Hosted by Housing Trust of Silicon Valley
The conversion of tax credits into dollars for development can often be confusing for many community development practitioners. This seminar will provide clarity and understanding for developers, community development staff, planners, government officials and CRA bankers about the differences in the ability of LIHTC (Low Income Housing Tax Credits) , NMTC (New Markets Tax Credits), and HTC (Historic Tax Credits) and their ability to generate funds for development.
- Why does a 9% LIHTC credit generate more money than a 4% LIHTC credit but less money than a 20% Historic Tax Credit or a 39% NMTC?
- Why is a 4% LIHTC tax credit considered a 30% tax credit and why is a 16% tax credit considered a 70% tax credit?
- Why are some tax credits more valuable than others?
- What are the factors investors consider when investing in tax credits?
This seminar will provide an overview and understanding on the calculation of different tax credits and their ability to generate subsidies for your community’s or project’s development. It is not intended as a substitute for practitioner training for eligibility, qualifications, compliance, underwriting or individual program application requirements.
Organizer for Making “Cents” out of Tax Credits

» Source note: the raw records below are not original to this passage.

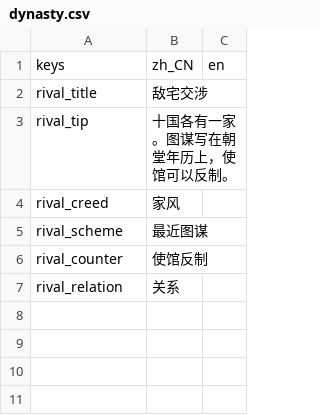
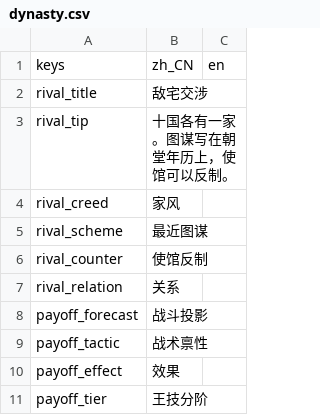
Before and after one commit to wuyongjia666-droid/CenturyKnights, a CSV file: project/data/locale/dynasty.csv, drawn as a sheet; the diff names each change by its address in the sheet, - before the commit and + after, or states it on an @@ line.

```diff
--- a/project/data/locale/dynasty.csv
+++ b/project/data/locale/dynasty.csv
+row 8: payoff_forecast | 战斗投影
+row 9: payoff_tactic | 战术禀性
+row 10: payoff_effect | 效果
+row 11: payoff_tier | 王技分阶
```
Also changed, not shown: 11 other files.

Housing Trust Silicon Valley (Housing Trust) is a nonprofit community loan fund that works to improve quality of life low-income people in the 13-county greater Bay Area by increasing affordable housing opportunities. Since 2000, Housing Trust has invested $200 million in programs that help everyone from the homeless to renters to first-time homebuyers – creating more than 17,000 affordable housing opportunities serving over 30,000 of our neighbors. It is the first nonprofit Community Development Financial Institution (CDFI) to receive a Standard & Poor’s rating, AA- because of its strong capacity to meet financial commitments. Craig Mizushima is the Chief Impact Officer for the Housing Trust and has over 35-years of experience in community development lending with government, nonprofits and financial institutions.
Please enter using the Brokaw entrance, not the branch entrance facing First Street.
Free parking surrounding the building.